Using the entries that follow, state how many lines contain "https", with no other words.

╭─ GIVEN ENTRIES

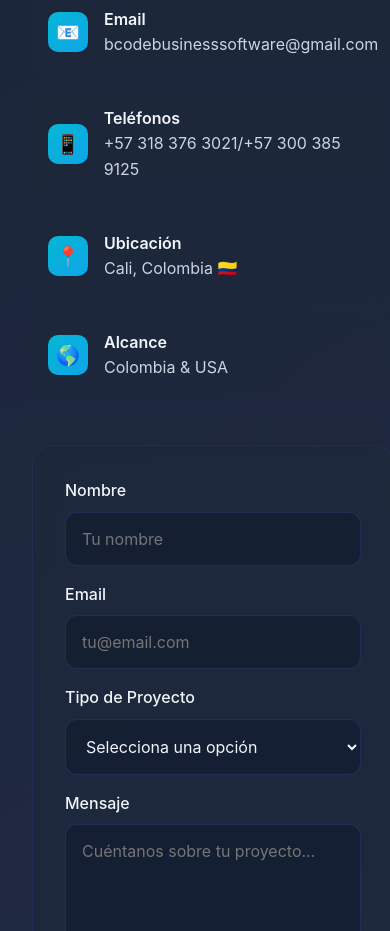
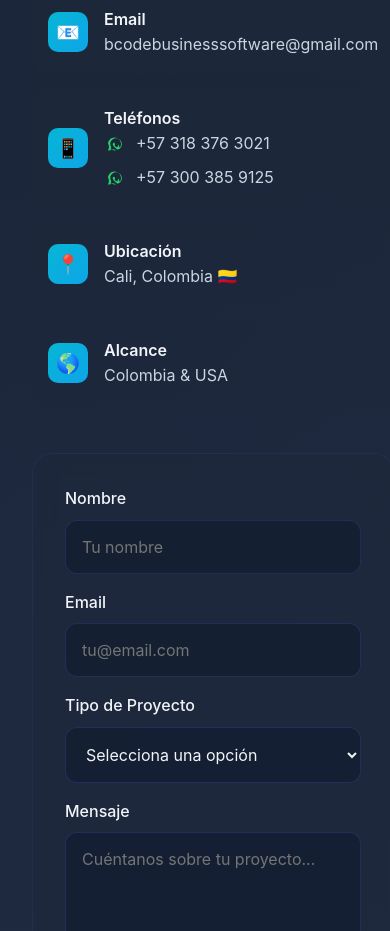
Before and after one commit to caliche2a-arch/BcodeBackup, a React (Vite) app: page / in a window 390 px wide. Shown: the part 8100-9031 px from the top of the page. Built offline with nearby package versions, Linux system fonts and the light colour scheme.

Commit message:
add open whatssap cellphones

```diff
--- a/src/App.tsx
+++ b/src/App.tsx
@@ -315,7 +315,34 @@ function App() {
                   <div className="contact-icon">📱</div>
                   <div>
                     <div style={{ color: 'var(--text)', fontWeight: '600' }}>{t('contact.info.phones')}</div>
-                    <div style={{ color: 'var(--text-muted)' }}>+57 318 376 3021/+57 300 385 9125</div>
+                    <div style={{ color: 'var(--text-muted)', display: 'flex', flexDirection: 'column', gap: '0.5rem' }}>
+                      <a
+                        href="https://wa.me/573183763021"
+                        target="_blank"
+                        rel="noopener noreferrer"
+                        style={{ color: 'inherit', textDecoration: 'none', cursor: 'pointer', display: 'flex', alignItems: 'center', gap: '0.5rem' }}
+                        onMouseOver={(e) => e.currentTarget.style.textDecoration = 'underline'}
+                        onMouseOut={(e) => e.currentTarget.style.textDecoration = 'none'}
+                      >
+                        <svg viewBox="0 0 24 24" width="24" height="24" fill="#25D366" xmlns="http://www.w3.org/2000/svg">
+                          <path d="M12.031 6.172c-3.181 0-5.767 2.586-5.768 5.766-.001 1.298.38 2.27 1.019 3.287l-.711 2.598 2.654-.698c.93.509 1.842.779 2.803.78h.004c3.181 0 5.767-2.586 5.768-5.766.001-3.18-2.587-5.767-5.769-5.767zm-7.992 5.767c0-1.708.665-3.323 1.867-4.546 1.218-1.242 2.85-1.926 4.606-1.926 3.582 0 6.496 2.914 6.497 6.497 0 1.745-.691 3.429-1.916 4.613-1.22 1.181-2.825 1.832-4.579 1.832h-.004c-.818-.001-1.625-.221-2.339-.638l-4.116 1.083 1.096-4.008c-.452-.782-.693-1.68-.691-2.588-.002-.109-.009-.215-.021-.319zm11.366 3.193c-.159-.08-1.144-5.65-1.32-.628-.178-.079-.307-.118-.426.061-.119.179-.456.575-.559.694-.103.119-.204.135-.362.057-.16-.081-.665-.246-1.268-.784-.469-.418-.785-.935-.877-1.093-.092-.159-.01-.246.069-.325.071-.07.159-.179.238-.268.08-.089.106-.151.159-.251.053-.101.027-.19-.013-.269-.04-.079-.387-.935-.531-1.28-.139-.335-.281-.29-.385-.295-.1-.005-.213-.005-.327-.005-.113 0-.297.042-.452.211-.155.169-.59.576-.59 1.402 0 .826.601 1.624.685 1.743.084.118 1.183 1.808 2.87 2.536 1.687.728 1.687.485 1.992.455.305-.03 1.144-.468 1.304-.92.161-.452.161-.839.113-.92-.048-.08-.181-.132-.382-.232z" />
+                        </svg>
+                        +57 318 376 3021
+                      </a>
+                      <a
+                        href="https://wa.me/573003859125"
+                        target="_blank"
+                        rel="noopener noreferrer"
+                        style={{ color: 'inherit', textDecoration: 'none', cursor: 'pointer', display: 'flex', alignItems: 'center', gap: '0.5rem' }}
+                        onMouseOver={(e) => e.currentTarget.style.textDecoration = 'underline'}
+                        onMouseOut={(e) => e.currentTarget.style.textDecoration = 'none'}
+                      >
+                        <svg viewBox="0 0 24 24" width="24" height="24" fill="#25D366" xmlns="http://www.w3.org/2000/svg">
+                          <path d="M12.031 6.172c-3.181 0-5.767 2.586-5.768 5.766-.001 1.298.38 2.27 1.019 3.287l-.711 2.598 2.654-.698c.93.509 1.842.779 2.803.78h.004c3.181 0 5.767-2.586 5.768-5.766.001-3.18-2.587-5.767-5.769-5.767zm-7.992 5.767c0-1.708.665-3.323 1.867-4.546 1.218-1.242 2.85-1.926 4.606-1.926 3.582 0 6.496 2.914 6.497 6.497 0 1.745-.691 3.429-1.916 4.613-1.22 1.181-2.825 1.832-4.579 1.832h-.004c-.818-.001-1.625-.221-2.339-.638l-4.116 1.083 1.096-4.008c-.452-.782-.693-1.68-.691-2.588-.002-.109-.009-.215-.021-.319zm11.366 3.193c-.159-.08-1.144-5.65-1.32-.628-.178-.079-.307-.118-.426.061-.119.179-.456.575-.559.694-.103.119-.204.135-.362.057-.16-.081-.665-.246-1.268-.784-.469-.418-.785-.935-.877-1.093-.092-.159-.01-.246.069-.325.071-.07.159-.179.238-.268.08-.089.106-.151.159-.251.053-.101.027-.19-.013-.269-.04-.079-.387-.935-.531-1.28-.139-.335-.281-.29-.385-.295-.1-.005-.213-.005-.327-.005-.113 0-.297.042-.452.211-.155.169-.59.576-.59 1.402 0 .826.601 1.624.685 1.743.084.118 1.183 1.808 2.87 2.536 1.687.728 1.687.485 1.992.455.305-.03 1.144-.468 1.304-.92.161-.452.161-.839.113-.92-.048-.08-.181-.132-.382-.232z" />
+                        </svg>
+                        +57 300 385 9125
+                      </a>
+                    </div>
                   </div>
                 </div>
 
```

╰─

- ANSWER TO THE EXERCISE -
2